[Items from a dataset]
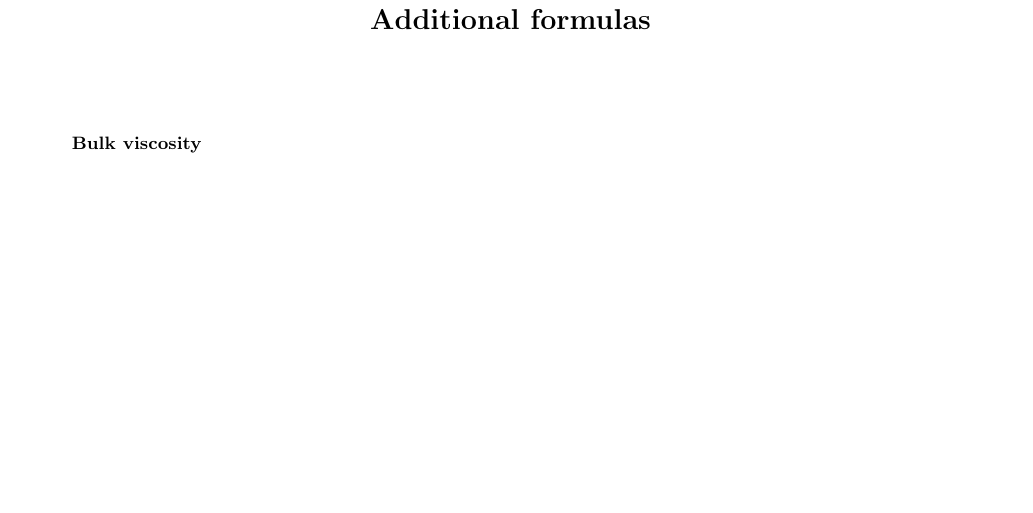
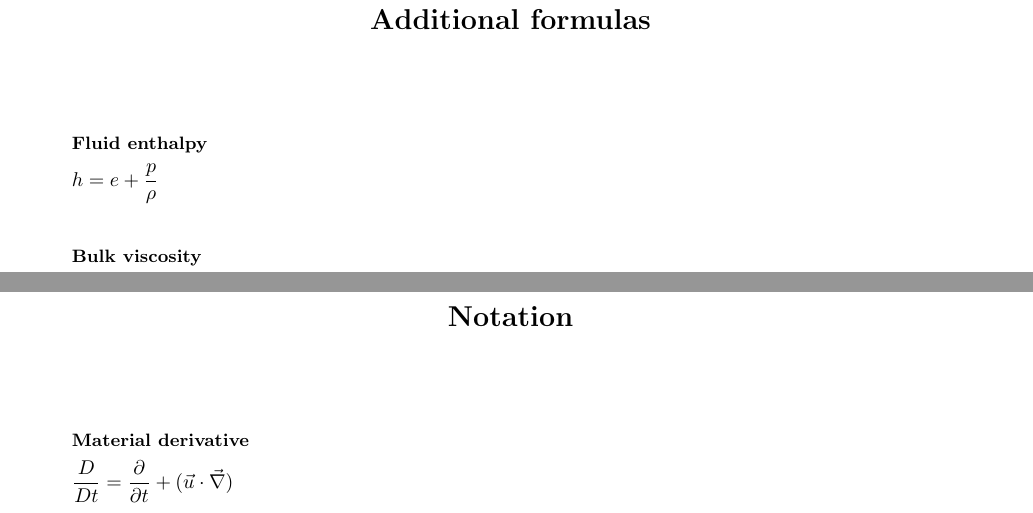
Before and after one commit to henrilia/TEP4156_formula_sheet, a LaTeX document (TEP4156FormulaSheet.tex): part of page 2 of 4 before the commit and two parts of pages 2 and 3 of 5 after it, the two joined at a grey line, cut so that both start at the same text, the shorter picture padded with empty space. Compiled offline with pdfLaTeX.

Commit message:
Add formulas and titles

```diff
--- a/TEP4156FormulaSheet.tex
+++ b/TEP4156FormulaSheet.tex
@@ -126,6 +129,10 @@
     \vspace{0.5cm}
 \end{center}
 \begin{multicols*}{2}
+    \begin{gather*}
+        \textbf{\small Fluid enthalpy} \\
+        h = e + \frac{p}{\rho}
+    \end{gather*}
     \begin{gather*}
         \textbf{\small Bulk viscosity} \\
         \mu_B = \lambda + \frac23 \mu
@@ -162,3 +171,12 @@
+\begin{center}
+    \Large
+    \textbf{Notation}
+    \vspace{0.5cm}
+\end{center}
+\begin{multicols*}{2}
+    \begin{gather*}
+        \textbf{\small Material derivative} \\
+        \frac{D}{Dt} = \derivative{}{t} + (\vec{u}\cdot \vec{\nabla})
     \end{gather*}
 \end{multicols*}
 \begin{center}
```
Also changed, not shown: TEP4156FormulaSheet.pdf, TEP4156FormulaSheet.tex (11 more changed lines).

- [Activity] Please go through the data above and copy every line that has the word "gather".

- [Exercise solution]
+    \begin{gather*}
+    \end{gather*}
     \begin{gather*}
+    \begin{gather*}
     \end{gather*}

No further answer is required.